I’ve seen his name around on various guides and such, but this is really my first exposure to the fictional stylings of Jason Fry.
Also, this is the first prose story I’ve read from the Journey To The Force Awakens program from all those years ago.
But the question is, what did I think of both?
I say we figure that out together.

Consider this to be your usual ***SPOILER ALERT***, gang.
React accordingly.

Now, right up front I will tell you all that this is a young adult/kids book, and it’s the second Star Wars YA story I’ve reviewed (read my review of Ahsoka).
And some would adjust or soften their assessment based on that.
But I tend not to adjust, I feel like YA should stand up and face the same scrutiny as full fledged novels.
I say this not as a way to prepare you for some shots that will feel cheap, but to prepare you for the praise that’s about to follow.
No back handed compliments of “well, it’s really good…for a kids book…” here, gang.

The main portion of the story is set just after Episode IV, where we see Luke coming to terms with his new found force abilities and trying to figure out how to better tap into them.
While on a scout mission for the Rebellion, he starts to have force visions of training droids, dark forests, large creatures, and a ruined Jedi temple.
Despite that, he tries to continue with his main mission but after an imperial run in is forced back to Devaron for repairs.
Once there, he feels a stronger pull to search the nearby ruins for guidance on his path to Jedi Knighthood.

Let’s just get this out of the way now, the worst part of this story is that it feels slightly inconsequential.
What I mean by that is though it does show a big leap forward in Luke’s abilities, if you just watch the three Original Trilogy movies you won’t be left wondering what the hell is missing.
There’s enough on screen that this just feels sorta like something you assumed, but didn’t need to see.
Now, having said that, it is one hell of a fun ride!
Even in the slightly darker or mysterious moments, this feels like what it is, a fun story about a young character trying to find out where they go after they save the Galaxy.
R2 & 3P0 are along for the ride to help lighten those more serious moments too.

Fry handles these legacy characters with the respect of a long time fan.
He plays well with the toys, and puts them back in the toy box with no added damage that would upset or hinder future players/writers.
And when I say he’s a fan, it’s clear that he’s a REAL Star Wars fan, not one of these people that says they love Star Wars but shits all over the Prequels or anything post 83.
Because, while this was part of the Journey To The Force Awakens program, the connections to The Clone Wars and the entire Prequel Trilogy are stronger than any ties I could find to the Sequel Trilogy/ Episode VII.
He subtly drops little nuggets along that way that strengthen the ties between the first six movies and makes the entire universe feel more cohesive, which is what I think the real strength of this story is.
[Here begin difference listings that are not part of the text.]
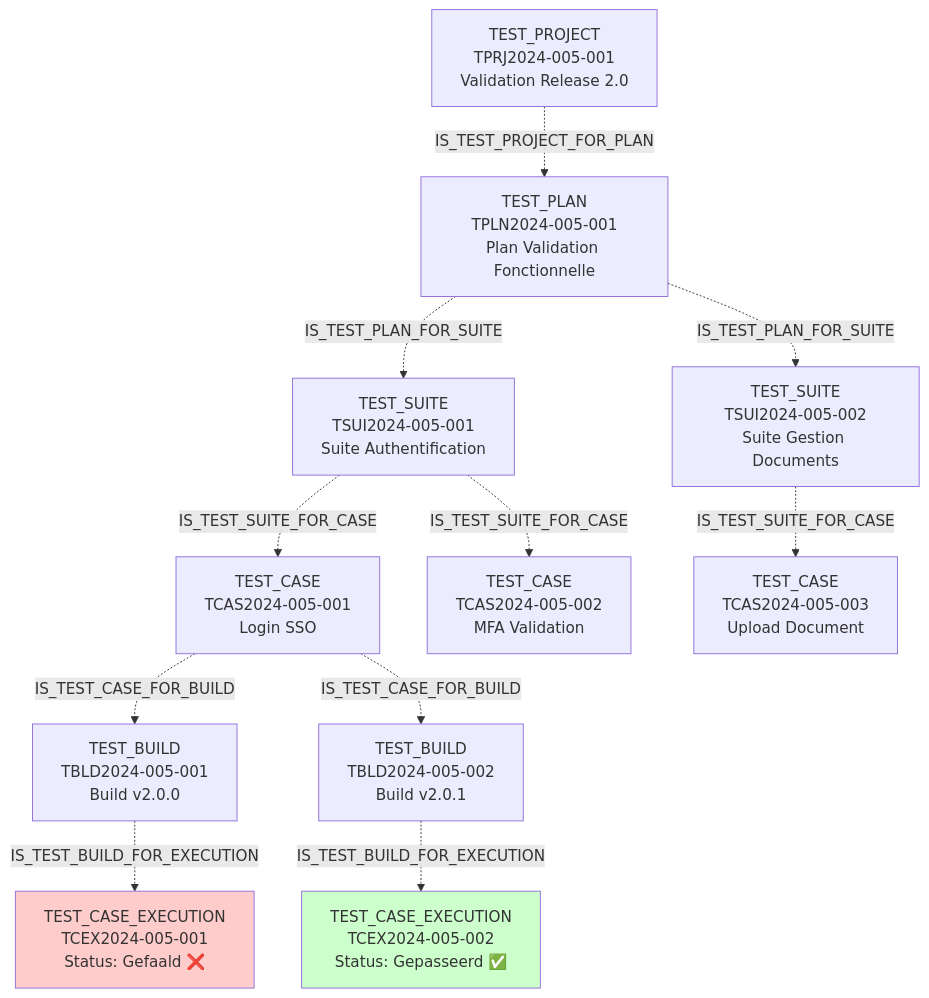
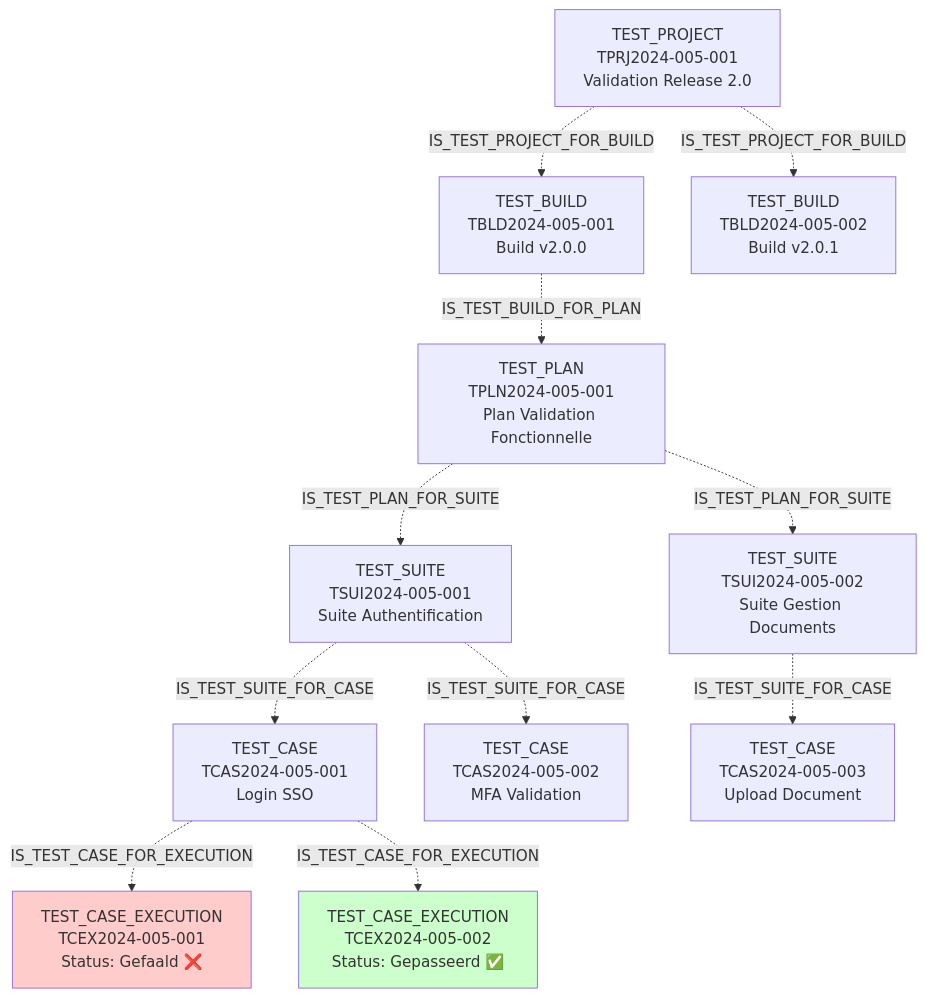
One commit to infrasoftbe/vnv-doc changed the fourth of 23 diagrams in vnv-doc-content/docs/information_model_final.md. Above: the diagram before and after it, drawn with Mermaid. The commit also changed 1 other file, not shown here.

Commit message:
Add test builds and update mermaid graph
Switch workspace to preview mode for information_model_final.md. Update the Mermaid diagram by adding two build nodes (TBLD1, TBLD2), linking the project to those builds and a build to the plan, and removing duplicate build declarations. Also adjust relationships so test cases link directly to test case executions (replacing previous case->build and build->execution edges).

````diff
--- a/vnv-doc-content/docs/information_model_final.md
+++ b/vnv-doc-content/docs/information_model_final.md
@@ -343,41 +343,40 @@
 ```mermaid
 graph TB
     TPRJ[TEST_PROJECT<br/>TPRJ2024-005-001<br/>Validation Release 2.0]
+    
+    TBLD1[TEST_BUILD<br/>TBLD2024-005-001<br/>Build v2.0.0]
+    
+    TBLD2[TEST_BUILD<br/>TBLD2024-005-002<br/>Build v2.0.1]
     
     TPLN[TEST_PLAN<br/>TPLN2024-005-001<br/>Plan Validation Fonctionnelle]
     
     TSUI1[TEST_SUITE<br/>TSUI2024-005-001<br/>Suite Authentification]
     
     TSUI2[TEST_SUITE<br/>TSUI2024-005-002<br/>Suite Gestion Documents]
     
     TCAS1[TEST_CASE<br/>TCAS2024-005-001<br/>Login SSO]
     
     TCAS2[TEST_CASE<br/>TCAS2024-005-002<br/>MFA Validation]
     
     TCAS3[TEST_CASE<br/>TCAS2024-005-003<br/>Upload Document]
     
-    TBLD1[TEST_BUILD<br/>TBLD2024-005-001<br/>Build v2.0.0]
-    
-    TBLD2[TEST_BUILD<br/>TBLD2024-005-002<br/>Build v2.0.1]
-    
     TCEX1[TEST_CASE_EXECUTION<br/>TCEX2024-005-001<br/>Status: Gefaald ❌]
     
     TCEX2[TEST_CASE_EXECUTION<br/>TCEX2024-005-002<br/>Status: Gepasseerd ✅]
     
-    TPRJ -.->|IS_TEST_PROJECT_FOR_PLAN| TPLN
+    TPRJ -.->|IS_TEST_PROJECT_FOR_BUILD| TBLD1
+    TPRJ -.->|IS_TEST_PROJECT_FOR_BUILD| TBLD2
+    TBLD1 -.->|IS_TEST_BUILD_FOR_PLAN| TPLN
     TPLN -.->|IS_TEST_PLAN_FOR_SUITE| TSUI1
     TPLN -.->|IS_TEST_PLAN_FOR_SUITE| TSUI2
     
     TSUI1 -.->|IS_TEST_SUITE_FOR_CASE| TCAS1
     TSUI1 -.->|IS_TEST_SUITE_FOR_CASE| TCAS2
     TSUI2 -.->|IS_TEST_SUITE_FOR_CASE| TCAS3
     
-    TCAS1 -.->|IS_TEST_CASE_FOR_BUILD| TBLD1
-    TCAS1 -.->|IS_TEST_CASE_FOR_BUILD| TBLD2
-    
-    TBLD1 -.->|IS_TEST_BUILD_FOR_EXECUTION| TCEX1
-    TBLD2 -.->|IS_TEST_BUILD_FOR_EXECUTION| TCEX2
+    TCAS1 -.->|IS_TEST_CASE_FOR_EXECUTION| TCEX1
+    TCAS1 -.->|IS_TEST_CASE_FOR_EXECUTION| TCEX2
     
     style TCEX1 fill:#ffcccc
     style TCEX2 fill:#ccffcc
 ```
````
To wrap up, this is not a book that you’ll be heartbroken you missed, but you will be damn happy you read it in the end.
There’s enough set up of potential future storylines to get nerdy brains wondering, the writing is so solid that you’ll breeze through it, and it’s nice to see the PT integrated into the OT in a way that George himself wasn’t able to do simply due to the order he made the movies.
If you want a quick and easy Star Wars story, look no further.
I, myself, am left wondering if Fry’s novelization of The Last Jedi has the same level of fun oozing from it as this does.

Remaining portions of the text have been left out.